History of the Black Squirrel in KentThe creatures were imported to campus as the mission of “Operation Black Squirrel” in 1961, in which Larry Wooddell, then the campus ground superintendent, and “Biff” Staples, a retired Davey Tree employee, personally delivered the furry critters from Canada.
Wooddell had first seen the black squirrels when traveling in the late 1950s through Chardon, Ohio, a small rural town 30 miles northeast of Kent. In a September 1982 article in the Daily Kent Stater, Wooddell was described as being confused by the squirrels’ unique color and startled by their struggle to escape hunters.
A black squirrel peeks out from behind the shelter of a tree near Rockwell Hall.
Scarce in number and greatly outnumbered by predators in mid-20th-century Chardon, the black squirrels eventually were killed off in the area. Taken by the rare-colored creatures, Wooddell began to search elsewhere for them. He enlisted the help of his friend, Staples, who discovered an abundance of them in Ontario, Canada on a business trip.
“Operation Black Squirrel” was born.
Based on Staples’ discovery, the pair handled the complicated task of transporting the squirrels from Ontario to Kent, which involved correspondence with the United States and Canadian governments over six months.

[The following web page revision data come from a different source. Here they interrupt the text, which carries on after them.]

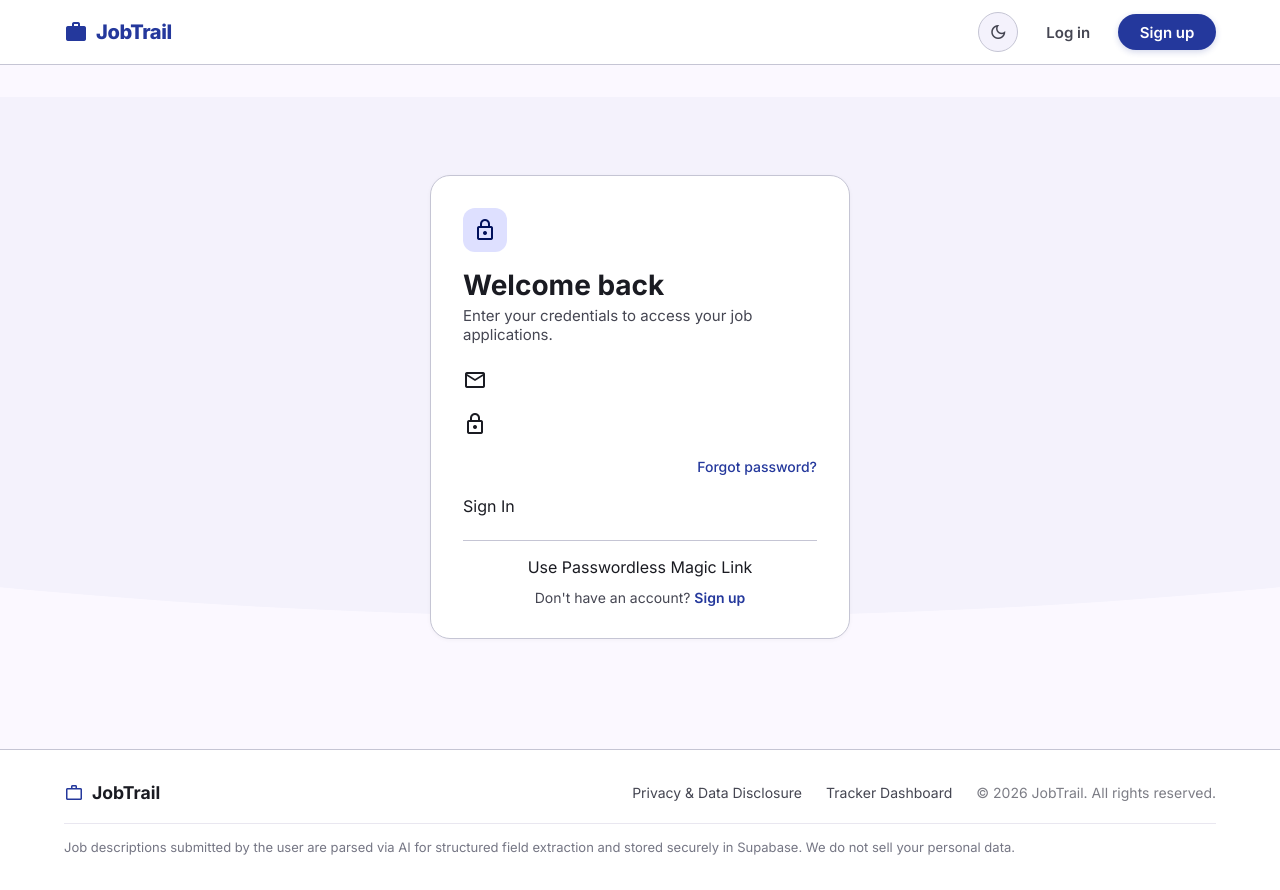
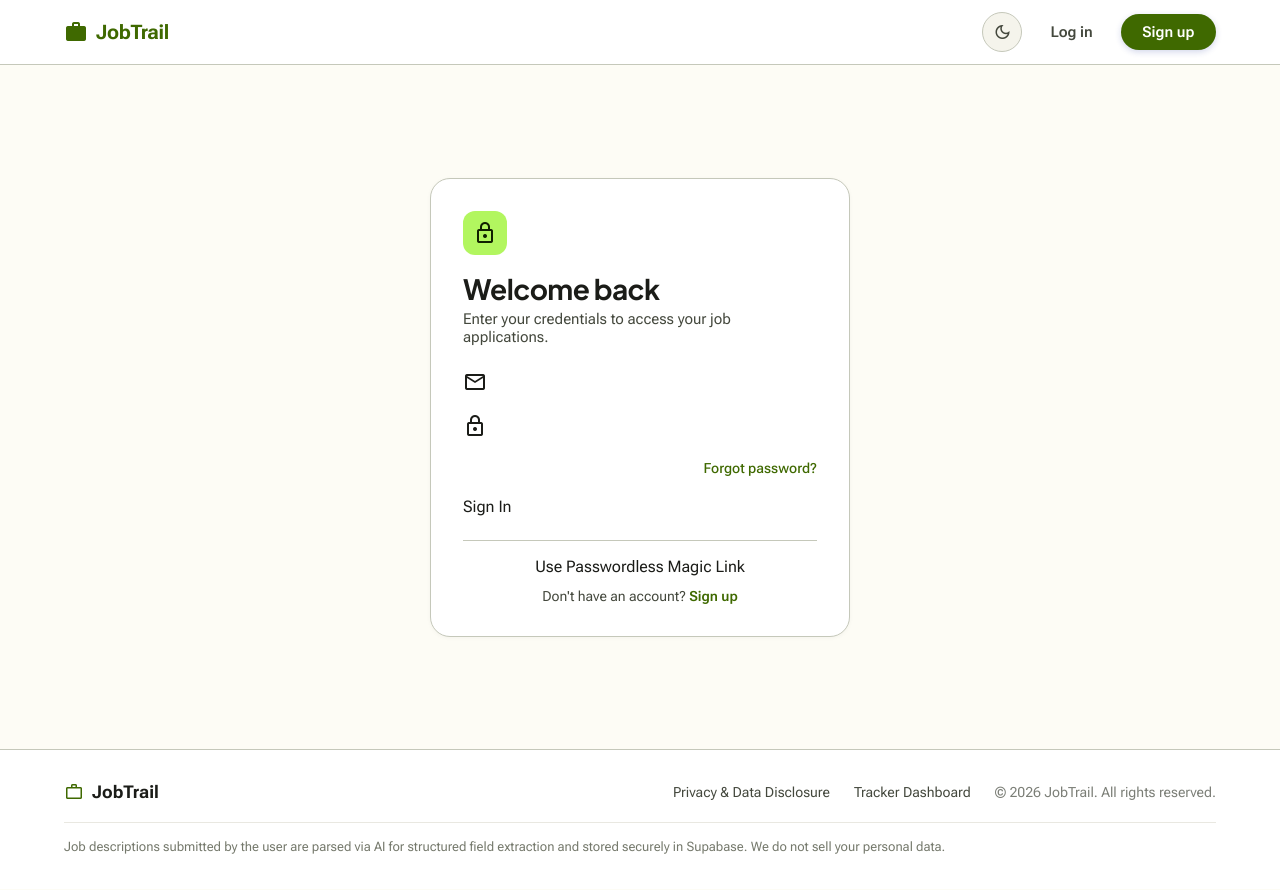
Before and after one commit to sumanxcodes/JobTrail, a Next.js app: page /login in a window 1280 px wide. Built offline with nearby package versions, Linux system fonts and the light colour scheme; no server answers.

Commit message:
feat(theme): apply seed #63A002 M3 tonal palette and Plus Jakarta Sans / Roboto Flex typography

```diff
--- a/app/globals.css
+++ b/app/globals.css
@@ -1,170 +1,172 @@
-@import url('https://fonts.googleapis.com/css2?family=Inter:wght@400;500;600;700;800&family=Roboto:wght@400;500;700&family=Material+Symbols+Outlined:opsz,wght,FILL,GRAD@20..48,100..700,0..1,-50..200&display=swap');
+@import url('https://fonts.googleapis.com/css2?family=Plus+Jakarta+Sans:wght@400;500;600;700;800&family=Roboto+Flex:wght@400;500;600;700&family=Material+Symbols+Outlined:opsz,wght,FILL,GRAD@20..48,100..700,0..1,-50..200&display=swap');
 
 :root,
 [data-theme="light"] {
-  /* M3 Light Theme Tokens (Stitch JobTrack AI Theme) */
-  --md-sys-color-primary: #24389c;
+  /* M3 Seed #63A002 Light Scheme */
+  --md-sys-color-primary: #3f6900;
   --md-sys-color-on-primary: #ffffff;
-  --md-sys-color-primary-container: #dee0ff;
-  --md-sys-color-on-primary-container: #00105c;
+  --md-sys-color-primary-container: #b2f65f;
+  --md-sys-color-on-primary-container: #102000;
 
-  --md-sys-color-secondary: #505f76;
+  --md-sys-color-secondary: #586249;
   --md-sys-color-on-secondary: #ffffff;
-  --md-sys-color-secondary-container: #dce2f9;
-  --md-sys-color-on-secondary-container: #151d2c;
+  --md-sys-color-secondary-container: #dce7c8;
+  --md-sys-color-on-secondary-container: #151e0b;
 
-  --md-sys-color-tertiary: #6c3400;
+  --md-sys-color-tertiary: #386663;
   --md-sys-color-on-tertiary: #ffffff;
-  --md-sys-color-tertiary-container: #ffdcc6;
-  --md-sys-color-on-tertiary-container: #301400;
+  --md-sys-color-tertiary-container: #bcece7;
+  --md-sys-color-on-tertiary-container: #00201e;
 
   --md-sys-color-error: #ba1a1a;
   --md-sys-color-on-error: #ffffff;
   --md-sys-color-error-container: #ffdad6;
   --md-sys-color-on-error-container: #410002;
 
-  --md-sys-color-background: #fbf8ff;
-  --md-sys-color-on-background: #1a1b22;
+  --md-sys-color-background: #fdfcf5;
+  --md-sys-color-on-background: #1b1c18;
 
-  --md-sys-color-surface: #fbf8ff;
-  --md-sys-color-on-surface: #1a1b22;
-  --md-sys-color-surface-variant: #e3e1ea;
-  --md-sys-color-on-surface-variant: #454652;
+  --md-sys-color-surface: #fdfcf5;
+  --md-sys-color-on-surface: #1b1c18;
+  --md-sys-color-surface-variant: #e1e4d5;
+  --md-sys-color-on-surface-variant: #44483d;
 
   --md-sys-color-surface-container-lowest: #ffffff;
-  --md-sys-color-surface-container-low: #f4f2fc;
-  --md-sys-color-surface-container: #efedf6;
-  --md-sys-color-surface-container-high: #e9e7f0;
-  --md-sys-color-surface-container-highest: #e3e1ea;
+  --md-sys-color-surface-container-low: #f5f4ec;
+  --md-sys-color-surface-container: #efeee7;
+  --md-sys-color-surface-container-high: #e9e8e1;
+  --md-sys-color-surface-container-highest: #e3e3db;
 
-  --md-sys-color-outline: #757684;
-  --md-sys-color-outline-variant: #c5c5d4;
+  --md-sys-color-outline: #75796c;
+  --md-sys-color-outline-variant: #c5c8ba;
 
   /* Custom Status Colors - Light */
-  --status-draft-bg: #e3e1ea;
-  --status-draft-text: #454652;
-  --status-applied-bg: #dee0ff;
-  --status-applied-text: #00105c;
-  --status-interviewing-bg: #f3e8ff;
-  --status-interviewing-text: #581c87;
-  --status-offer-bg: #dcfce7;
-  --status-offer-text: #14532d;
-  --status-rejected-bg: #fee2e2;
-  --status-rejected-text: #7f1d1d;
-  --status-withdrawn-bg: #f1f5f9;
-  --status-withdrawn-text: #334155;
+  --status-draft-bg: #e3e3db;
+  --status-draft-text: #44483d;
+  --status-applied-bg: #dce7c8;
+  --status-applied-text: #151e0b;
+  --status-interviewing-bg: #bcece7;
+  --status-interviewing-text: #00201e;
+  --status-offer-bg: #b2f65f;
+  --status-offer-text: #102000;
+  --status-rejected-bg: #ffdad6;
+  --status-rejected-text: #410002;
+  --status-withdrawn-bg: #e9e8e1;
+  --status-withdrawn-text: #586249;
 
-  --font-main: 'Inter', -apple-system, BlinkMacSystemFont, 'Segoe UI', Roboto, sans-serif;
+  /* "Premium Corporate" Combo Typography */
+  --font-headline: 'Plus Jakarta Sans', -apple-system, BlinkMacSystemFont, 'Segoe UI', Roboto, sans-serif;
+  --font-body: 'Roboto Flex', 'Roboto', -apple-system, BlinkMacSystemFont, 'Segoe UI', sans-serif;
 }
 
 @media (prefers-color-scheme: dark) {
   :root:not([data-theme="light"]) {
-    /* M3 Dark Theme Tokens */
-    --md-sys-color-primary: #bac3ff;
-    --md-sys-color-on-primary: #001f90;
-    --md-sys-color-primary-container: #24389c;
-    --md-sys-color-on-primary-container: #dee0ff;
+    /* M3 Seed #63A002 Dark Scheme */
+    --md-sys-color-primary: #97d945;
+    --md-sys-color-on-primary: #1f3700;
+    --md-sys-color-primary-container: #2f4f00;
+    --md-sys-color-on-primary-container: #b2f65f;
 
-    --md-sys-color-secondary: #b7c8e1;
-    --md-sys-color-on-secondary: #223146;
-    --md-sys-color-secondary-container: #39485d;
-    --md-sys-color-on-secondary-container: #d0e1fb;
+    --md-sys-color-secondary: #bfcbad;
+    --md-sys-color-on-secondary: #2a331e;
+    --md-sys-color-secondary-container: #404a33;
+    --md-sys-color-on-secondary-container: #dce7c8;
 
-    --md-sys-color-tertiary: #ffb784;
-    --md-sys-color-on-tertiary: #4c2200;
-    --md-sys-color-tertiary-container: #6c3400;
-    --md-sys-color-on-tertiary-container: #ffdcc6;
+    --md-sys-color-tertiary: #a0d0cb;
+    --md-sys-color-on-tertiary: #003735;
+    --md-sys-color-tertiary-container: #1f4e4b;
+    --md-sys-color-on-tertiary-container: #bcece7;
 
     --md-sys-color-error: #ffb4ab;
     --md-sys-color-on-error: #690005;
     --md-sys-color-error-container: #93000a;
     --md-sys-color-on-error-container: #ffdad6;
 
-    --md-sys-color-background: #111218;
-    --md-sys-color-on-background: #e3e1ea;
+    --md-sys-color-background: #131410;
+    --md-sys-color-on-background: #e3e3db;
 
-    --md-sys-color-surface: #111218;
-    --md-sys-color-on-surface: #e3e1ea;
-    --md-sys-color-surface-variant: #454652;
-    --md-sys-color-on-surface-variant: #c5c5d4;
+    --md-sys-color-surface: #131410;
+    --md-sys-color-on-surface: #e3e3db;
+    --md-sys-color-surface-variant: #44483d;
+    --md-sys-color-on-surface-variant: #c5c8ba;
 
-    --md-sys-color-surface-container-lowest: #181920;
-    --md-sys-color-surface-container-low: #202129;
-    --md-sys-color-surface-container: #262731;
-    --md-sys-color-surface-container-high: #31323d;
-    --md-sys-color-surface-container-highest: #3c3d4a;
+    --md-sys-color-surface-container-lowest: #0d0f0b;
+    --md-sys-color-surface-container-low: #181a16;
+    --md-sys-color-surface-container: #1f201c;
+    --md-sys-color-surface-container-high: #292a26;
+    --md-sys-color-surface-container-highest: #343530;
 
-    --md-sys-color-outline: #8f909f;
-    --md-sys-color-outline-variant: #454652;
+    --md-sys-color-outline: #8f9285;
+    --md-sys-color-outline-variant: #44483d;
 
     /* Custom Status Colors - Dark */
-    --status-draft-bg: #2d2e37;
-    --status-draft-text: #c5c5d4;
-    --status-applied-bg: #1e293b;
-    --status-applied-text: #93c5fd;
-    --status-interviewing-bg: #3b0764;
-    --status-interviewing-text: #e9d5ff;
-    --status-offer-bg: #052e16;
-    --status-offer-text: #86efac;
-    --status-rejected-bg: #450a0a;
-    --status-rejected-text: #fca5a5;
-    --status-withdrawn-bg: #1e293b;
-    --status-withdrawn-text: #94a3b8;
+    --status-draft-bg: #292a26;
+    --status-draft-text: #c5c8ba;
+    --status-applied-bg: #404a33;
+    --status-applied-text: #dce7c8;
+    --status-interviewing-bg: #1f4e4b;
+    --status-interviewing-text: #a0d0cb;
+    --status-offer-bg: #2f4f00;
+    --status-offer-text: #b2f65f;
+    --status-rejected-bg: #93000a;
+    --status-rejected-text: #ffdad6;
+    --status-withdrawn-bg: #292a26;
+    --status-withdrawn-text: #bfcbad;
   }
 }
 
 [data-theme="dark"] {
-  /* Explicit M3 Dark Theme Tokens Override */
-  --md-sys-color-primary: #bac3ff;
-  --md-sys-color-on-primary: #001f90;
-  --md-sys-color-primary-container: #24389c;
-  --md-sys-color-on-primary-container: #dee0ff;
+  /* Explicit M3 Seed #63A002 Dark Scheme */
+  --md-sys-color-primary: #97d945;
+  --md-sys-color-on-primary: #1f3700;
+  --md-sys-color-primary-container: #2f4f00;
+  --md-sys-color-on-primary-container: #b2f65f;
 
-  --md-sys-color-secondary: #b7c8e1;
-  --md-sys-color-on-secondary: #223146;
-  --md-sys-color-secondary-container: #39485d;
-  --md-sys-color-on-secondary-container: #d0e1fb;
+  --md-sys-color-secondary: #bfcbad;
+  --md-sys-color-on-secondary: #2a331e;
+  --md-sys-color-secondary-container: #404a33;
+  --md-sys-color-on-secondary-container: #dce7c8;
 
-  --md-sys-color-tertiary: #ffb784;
-  --md-sys-color-on-tertiary: #4c2200;
-  --md-sys-color-tertiary-container: #6c3400;
-  --md-sys-color-on-tertiary-container: #ffdcc6;
+  --md-sys-color-tertiary: #a0d0cb;
+  --md-sys-color-on-tertiary: #003735;
+  --md-sys-color-tertiary-container: #1f4e4b;
+  --md-sys-color-on-tertiary-container: #bcece7;
 
   --md-sys-color-error: #ffb4ab;
   --md-sys-color-on-error: #690005;
   --md-sys-color-error-container: #93000a;
   --md-sys-color-on-error-container: #ffdad6;
 
-  --md-sys-color-background: #111218;
-  --md-sys-color-on-background: #e3e1ea;
+  --md-sys-color-background: #131410;
+  --md-sys-color-on-background: #e3e3db;
 
-  --md-sys-color-surface: #111218;
-  --md-sys-color-on-surface: #e3e1ea;
-  --md-sys-color-surface-variant: #454652;
-  --md-sys-color-on-surface-variant: #c5c5d4;
+  --md-sys-color-surface: #131410;
+  --md-sys-color-on-surface: #e3e3db;
+  --md-sys-color-surface-variant: #44483d;
+  --md-sys-color-on-surface-variant: #c5c8ba;
 
-  --md-sys-color-surface-container-lowest: #181920;
-  --md-sys-color-surface-container-low: #202129;
-  --md-sys-color-surface-container: #262731;
-  --md-sys-color-surface-container-high: #31323d;
-  --md-sys-color-surface-container-highest: #3c3d4a;
+  --md-sys-color-surface-container-lowest: #0d0f0b;
+  --md-sys-color-surface-container-low: #181a16;
+  --md-sys-color-surface-container: #1f201c;
+  --md-sys-color-surface-container-high: #292a26;
+  --md-sys-color-surface-container-highest: #343530;
 
-  --md-sys-color-outline: #8f909f;
-  --md-sys-color-outline-variant: #454652;
+  --md-sys-color-outline: #8f9285;
+  --md-sys-color-outline-variant: #44483d;
 
   /* Custom Status Colors - Dark */
-  --status-draft-bg: #2d2e37;
-  --status-draft-text: #c5c5d4;
-  --status-applied-bg: #1e293b;
-  --status-applied-text: #93c5fd;
-  --status-interviewing-bg: #3b0764;
-  --status-interviewing-text: #e9d5ff;
-  --status-offer-bg: #052e16;
-  --status-offer-text: #86efac;
-  --status-rejected-bg: #450a0a;
-  --status-rejected-text: #fca5a5;
-  --status-withdrawn-bg: #1e293b;
-  --status-withdrawn-text: #94a3b8;
+  --status-draft-bg: #292a26;
+  --status-draft-text: #c5c8ba;
+  --status-applied-bg: #404a33;
+  --status-applied-text: #dce7c8;
+  --status-interviewing-bg: #1f4e4b;
+  --status-interviewing-text: #a0d0cb;
+  --status-offer-bg: #2f4f00;
+  --status-offer-text: #b2f65f;
+  --status-rejected-bg: #93000a;
+  --status-rejected-text: #ffdad6;
+  --status-withdrawn-bg: #292a26;
+  --status-withdrawn-text: #bfcbad;
 }
 
 * {
@@ -174,7 +176,7 @@
 }
 
 body {
-  font-family: var(--font-main);
+  font-family: var(--font-body);
   background-color: var(--md-sys-color-background);
   color: var(--md-sys-color-on-background);
   min-height: 100vh;
@@ -182,6 +184,12 @@ body {
   flex-direction: column;
   -webkit-font-smoothing: antialiased;
   transition: background-color 0.25s ease, color 0.25s ease;
+}
+
+h1, h2, h3, h4, h5, h6 {
+  font-family: var(--font-headline);
+  font-weight: 700;
+  letter-spacing: -0.02em;
 }
 
 a {
@@ -212,20 +220,6 @@ a {
   padding: 0 1.5rem;
 }
 
-/* Hero curve background */
-.hero-curve-bg {
-  position: absolute;
-  top: 0;
-  left: 0;
-  right: 0;
-  height: 520px;
-  background-color: var(--md-sys-color-surface-container-low);
-  clip-path: ellipse(150% 100% at 50% 0%);
-  z-index: -10;
-  pointer-events: none;
-  transition: background-color 0.25s ease;
-}
-
 /* Card surfaces */
 .m3-card {
   background-color: var(--md-sys-color-surface-container-lowest);
@@ -253,42 +247,7 @@ a {
   background-color: var(--md-sys-color-surface-container);
 }
 
-/* Stitch Illustrated Bento Feature Card */
-.stitch-feature-card {
-  background-color: var(--md-sys-color-surface-container-low);
-  border: 1px solid var(--md-sys-color-outline-variant);
-  border-radius: 24px;
-  padding: 2rem;
-  display: flex;
-  flex-direction: column;
-  position: relative;
-  overflow: hidden;
-  box-shadow: 0 2px 8px rgba(0, 0, 0, 0.04);
-  transition: transform 0.25s ease, box-shadow 0.25s ease, background-color 0.25s ease;
-}
-
-.stitch-feature-card:hover {
-  transform: translateY(-3px);
-  box-shadow: 0 8px 24px rgba(0, 0, 0, 0.08);
-}
-
-.card-watermark {
-  position: absolute;
-  top: 0;
-  right: 0;
-  padding: 1.5rem;
-  opacity: 0.08;
-  transform: translate(15px, -15px);
-  transition: transform 0.4s ease, opacity 0.4s ease;
-  pointer-events: none;
-}
-
-.stitch-feature-card:hover .card-watermark {
-  transform: translate(10px, -10px) scale(1.1);
-  opacity: 0.14;
-}
-
-/* Custom Pill Button Styles (Stitch Visual Fidelity) */
+/* Custom Pill Button Styles */
 .btn-pill-primary {
   display: inline-flex;
   align-items: center;
@@ -296,20 +255,21 @@ a {
   gap: 0.5rem;
   background-color: var(--md-sys-color-primary);
   color: var(--md-sys-color-on-primary);
-  font-size: 1rem;
+  font-family: var(--font-headline);
+  font-size: 0.9375rem;
   font-weight: 600;
-  padding: 0.875rem 2rem;
+  padding: 0.75rem 1.75rem;
   border-radius: 9999px;
   border: none;
   cursor: pointer;
-  box-shadow: 0 2px 6px rgba(0, 0, 0, 0.1);
+  box-shadow: 0 2px 6px rgba(0, 0, 0, 0.12);
   transition: all 0.2s ease;
   text-decoration: none;
 }
 
 .btn-pill-primary:hover {
   filter: brightness(1.08);
-  box-shadow: 0 4px 14px rgba(36, 56, 156, 0.35);
+  box-shadow: 0 4px 14px rgba(63, 105, 0, 0.35);
   transform: translateY(-1px);
 }
 
@@ -321,9 +281,10 @@ a {
   background-color: var(--md-sys-color-surface-container-lowest);
   color: var(--md-sys-color-primary);
   border: 1px solid var(--md-sys-color-outline-variant);
-  font-size: 1rem;
+  font-family: var(--font-headline);
+  font-size: 0.9375rem;
   font-weight: 600;
-  padding: 0.875rem 2rem;
+  padding: 0.75rem 1.75rem;
   border-radius: 9999px;
   cursor: pointer;
   transition: all 0.2s ease;
@@ -350,8 +311,9 @@ a {
 .segmented-control-btn {
   padding: 0.5rem 1.125rem;
   border-radius: 8px;
+  font-family: var(--font-headline);
   font-size: 0.875rem;
-  font-weight: 500;
+  font-weight: 600;
   border: none;
   cursor: pointer;
   background: transparent;
@@ -363,7 +325,7 @@ a {
 .segmented-control-btn.active {
   background-color: var(--md-sys-color-surface-container-lowest);
   color: var(--md-sys-color-primary);
-  font-weight: 600;
+  font-weight: 700;
   box-shadow: 0 1px 4px rgba(0, 0, 0, 0.08);
 }
 
@@ -376,25 +338,25 @@ a {
 .status-applied {
   background-color: var(--status-applied-bg);
   color: var(--status-applied-text);
-  border: 1px solid rgba(36, 56, 156, 0.2);
+  border: 1px solid rgba(63, 105, 0, 0.2);
 }
 .status-interviewing {
   background-color: var(--status-interviewing-bg);
   color: var(--status-interviewing-text);
-  border: 1px solid rgba(88, 28, 135, 0.2);
+  border: 1px solid rgba(56, 102, 99, 0.2);
 }
 .status-offer {
   background-color: var(--status-offer-bg);
   color: var(--status-offer-text);
-  border: 1px solid rgba(20, 83, 45, 0.2);
+  border: 1px solid rgba(16, 32, 0, 0.2);
 }
 .status-rejected {
   background-color: var(--status-rejected-bg);
   color: var(--status-rejected-text);
-  border: 1px solid rgba(127, 29, 29, 0.2);
+  border: 1px solid rgba(186, 26, 26, 0.2);
 }
 .status-withdrawn {
   background-color: var(--status-withdrawn-bg);
   color: var(--status-withdrawn-text);
-  border: 1px solid rgba(51, 65, 85, 0.2);
+  border: 1px solid var(--md-sys-color-outline-variant);
 }
--- a/app/layout.tsx
+++ b/app/layout.tsx
@@ -21,7 +21,7 @@ export default function RootLayout({
         <link rel="preconnect" href="https://fonts.gstatic.com" crossOrigin="anonymous" />
         <link
           rel="stylesheet"
-          href="https://fonts.googleapis.com/css2?family=Roboto:wght@400;500;700&family=Material+Symbols+Outlined:opsz,wght,FILL,GRAD@20..48,100..700,0..1,-50..200&display=swap"
+          href="https://fonts.googleapis.com/css2?family=Plus+Jakarta+Sans:wght@400;500;600;700;800&family=Roboto+Flex:wght@400;500;600;700&family=Material+Symbols+Outlined:opsz,wght,FILL,GRAD@20..48,100..700,0..1,-50..200&display=swap"
         />
       </head>
       <body>
--- a/package.json
+++ b/package.json
@@ -18,6 +18,7 @@
     "react-dom": "^18.3.1"
   },
   "devDependencies": {
+    "@material/material-color-utilities": "^0.4.0",
     "@types/node": "^20.14.0",
     "@types/react": "^18.3.3",
     "@types/react-dom": "^18.3.0",
```
Also changed, not shown: 1 other file (tests, documents, lock files or other folders).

The plan proved successful. In early 1961, the pair drove to Ontario in a station wagon to pick up 10 squirrels that had been trapped by Canadian wildlife authorities. Then, they returned to campus hauling the furry cargo in individual cages. Once back in Kent, the black squirrels were released, and the rest, as they say, is history.
If it were not for Wooddell and Staples’ diligence in cutting through all the red tape, Kent State may not be paying homage today to the black squirrel.
Annual Celebration In the first few decades of the squirrels’ existence on campus, grounds maintenance helped ensure their comfort and well-being by installing food baskets and nesting boxes high up in the trees. It was learned that the squirrels preferred to feast on corn. Nowadays, the critters fend for themselves.
“It's survival of the fittest,” said Heather White, manager of campus environment and operations at Kent State. “The food baskets were removed, and we don’t feed wildlife anymore. They have to fend for themselves.”
In numerous articles written about the squirrels in the past, they are often described as “the unofficial mascots, famous campus residents, and peculiar, annoying, amazing and even troublesome.”
Unlike the staff in years past, who complained of the squirrels being pests by getting caught in heating unit grills or in buildings where holes lure them in for warmth, White said her staff hasn’t had any first-hand experience or issues with the squirrels.
The furry residents’ reputation as being unfriendly or mean as described in some old news or academic articles is also something White said she hasn’t encountered.
It seems after their five-decade occupation of Kent, the black squirrels are finally doing what Wooddell hoped they would.
A 1961 article that appeared in the Record-Courier said, “Wooddell, pleased that campus now has a colony of rare squirrels, believes they will take kindly to KSU surroundings.”
And, so it appears they have.
This article was written by Erin Perkins of Flash Communications a student run PR agency on the campus of Kent State University and appears with their permission. To read the full story visit their site: KSU web site.